At the conclusion of the seder, envelopes, paper and a prompt were handed out so attendees could write a letter to Mayor Catherine Pugh asking her to support the consent decree between the Baltimore Police Department and the Department of Justice. Pugh expressed her desire to continue with the consent decree, which a judge signed last week.
“The mayor’s continued commitment is very critical, particularly as the DOJ’s commitment wavers,” said Amster. “Our vision is really about the community having a voice and a say in holding police accountable. People want to be protected from crime and violence but feel afraid of the police in these neighborhoods. To create a positive working relationship built on trust, accountability and respect will help everyone.”
A number of speakers at the event addressed the current conditions in Baltimore. Lady Brion delivered a powerful oration of her spoken-word poem, “Fraternal Twins,” addressing the two separate halves of Baltimore — privileged white neighborhoods and impoverished black ones. And Garland Nixon, a black former police officer and trainer, acknowledged the challenges for officers and their inability to police themselves.
“It was really exciting to see so many folks of different backgrounds and ages together to celebrate Passover as one community,” said Madeline Suggs, director of public affairs for the Baltimore Jewish Council. “We really do think this is a time to renew our mission and fight against anti-Semitism, hate and bigotry in all forms.”
Amster underscored the importance of the discussion and the need to act.

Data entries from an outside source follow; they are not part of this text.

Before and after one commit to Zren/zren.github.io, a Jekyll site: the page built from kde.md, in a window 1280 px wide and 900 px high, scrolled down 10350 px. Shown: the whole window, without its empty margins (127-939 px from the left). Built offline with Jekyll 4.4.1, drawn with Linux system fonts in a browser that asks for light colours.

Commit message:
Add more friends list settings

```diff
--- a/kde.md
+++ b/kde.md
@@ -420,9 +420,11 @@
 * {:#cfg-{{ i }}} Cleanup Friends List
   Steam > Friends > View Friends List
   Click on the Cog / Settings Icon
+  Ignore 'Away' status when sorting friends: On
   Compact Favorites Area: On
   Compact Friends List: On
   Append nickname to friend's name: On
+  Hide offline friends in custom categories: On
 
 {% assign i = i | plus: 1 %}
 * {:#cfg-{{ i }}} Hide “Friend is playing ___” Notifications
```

“As Martin Luther King Jr. said, ‘None of us is free until all of us are free,’” she said. “To live in a city where some people, mostly in black communities, feel like there is an occupying force in their neighborhoods and feel they aren’t free to sit on their porches without being harassed, we have a responsibility to work with them to alleviate that oppression and reform our police force into one protecting everyone in the city.”